The rapid approach (6-months) we used, compared to a full national audit, allowed recommendations to be developed in a shorter timeframe. This meant quicker action aimed at reducing constipation in people with a learning disability and autistic people.
Key recommendations from our review:
- Further work should be carried out to understand the views and training needs of primary care practitioners including GPs
- Suitable materials to be developed for adolescents and children and young people with autistic spectrum conditions
- Data quality requires review and improvement
- Research to understand the role of virtual appointments in bowel and bladder health
- Structured Medication Reviews (SMRs) to be conducted for patients prescribed regular, or long-term, laxatives
- Further education and support materials for older children and adolescents with toileting issues
- Guidelines and support for clinicians to enable reasonable adjustment modifications to general population guidelines for the management of constipation
Our review puts patients first and is a step towards making health and care services better for people with a learning disability and autistic people.
- Academic publication of literature review and qualitative findings, in collaboration with the University of Plymouth
- Working group formed to take recommendations forward to implement improvements
I cannot say enough how influential this has been in my learning and development. I can say with certainty that those who consume the review will benefit greatly - Graham Carr, Head of Learning Disability & Autism Programme, NHS England & Improvement South West
SCW and NHSEI worked well together throughout, a good partnership where the customer felt confident in the approach taken. Honest and open communication. Good relationships were built - Kevin Elliott, Head of Learning Disability Nursing, NHS England and NHS Improvement
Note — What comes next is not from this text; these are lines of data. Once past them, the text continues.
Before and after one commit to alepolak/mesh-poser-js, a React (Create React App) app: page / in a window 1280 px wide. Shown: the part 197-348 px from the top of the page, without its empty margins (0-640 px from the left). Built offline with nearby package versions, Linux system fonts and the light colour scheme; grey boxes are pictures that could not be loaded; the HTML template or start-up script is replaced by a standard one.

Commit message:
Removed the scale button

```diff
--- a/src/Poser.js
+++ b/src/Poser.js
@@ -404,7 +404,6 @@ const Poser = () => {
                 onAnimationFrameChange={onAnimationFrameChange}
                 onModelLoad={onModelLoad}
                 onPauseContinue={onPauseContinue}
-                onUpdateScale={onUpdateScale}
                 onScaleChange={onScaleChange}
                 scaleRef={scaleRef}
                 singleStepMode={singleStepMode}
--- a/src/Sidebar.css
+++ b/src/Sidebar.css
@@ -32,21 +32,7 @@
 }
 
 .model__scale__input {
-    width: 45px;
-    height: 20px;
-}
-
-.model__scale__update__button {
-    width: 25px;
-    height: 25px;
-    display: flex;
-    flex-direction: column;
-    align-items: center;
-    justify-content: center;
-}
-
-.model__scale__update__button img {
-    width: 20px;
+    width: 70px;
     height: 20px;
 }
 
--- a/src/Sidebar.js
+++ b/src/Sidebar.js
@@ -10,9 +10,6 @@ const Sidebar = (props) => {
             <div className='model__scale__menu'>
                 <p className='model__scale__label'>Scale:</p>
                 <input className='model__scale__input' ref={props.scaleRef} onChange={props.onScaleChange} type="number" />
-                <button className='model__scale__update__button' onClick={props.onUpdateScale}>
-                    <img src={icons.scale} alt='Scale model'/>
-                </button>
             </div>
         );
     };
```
People with intellectual disability are susceptible to multimorbidity and polypharmacy. They are also less likely to have an active healthy lifestyle in the form of nourishment, adequate drinking, and exercise. The biological and social vulnerabilities independently or compounded with the iatrogenic influences lead to chronic issues of bowel problems, particularly constipation. This in turn predisposes to mental and physical disturbances contributing significantly to poor health outcomes, overprescribing of laxatives and premature mortality. The malignant impact of this matter needs to be brought out of the shadows and the work carried out by SCW is a step towards this. An active plan to discuss and reduce constipation in people with intellectual disability is essential in the quest for improved lives and reduced mortality - Professor Rohit Shankar MBE, FRCPsych Professor in Neuropsychiatry, Peninsula School of Medicine, University of Plymouth
Review of constipation in people with a learning disability and autistic people - NHS SCW Support and Transformation for Health and Care (scwcsu.nhs.uk)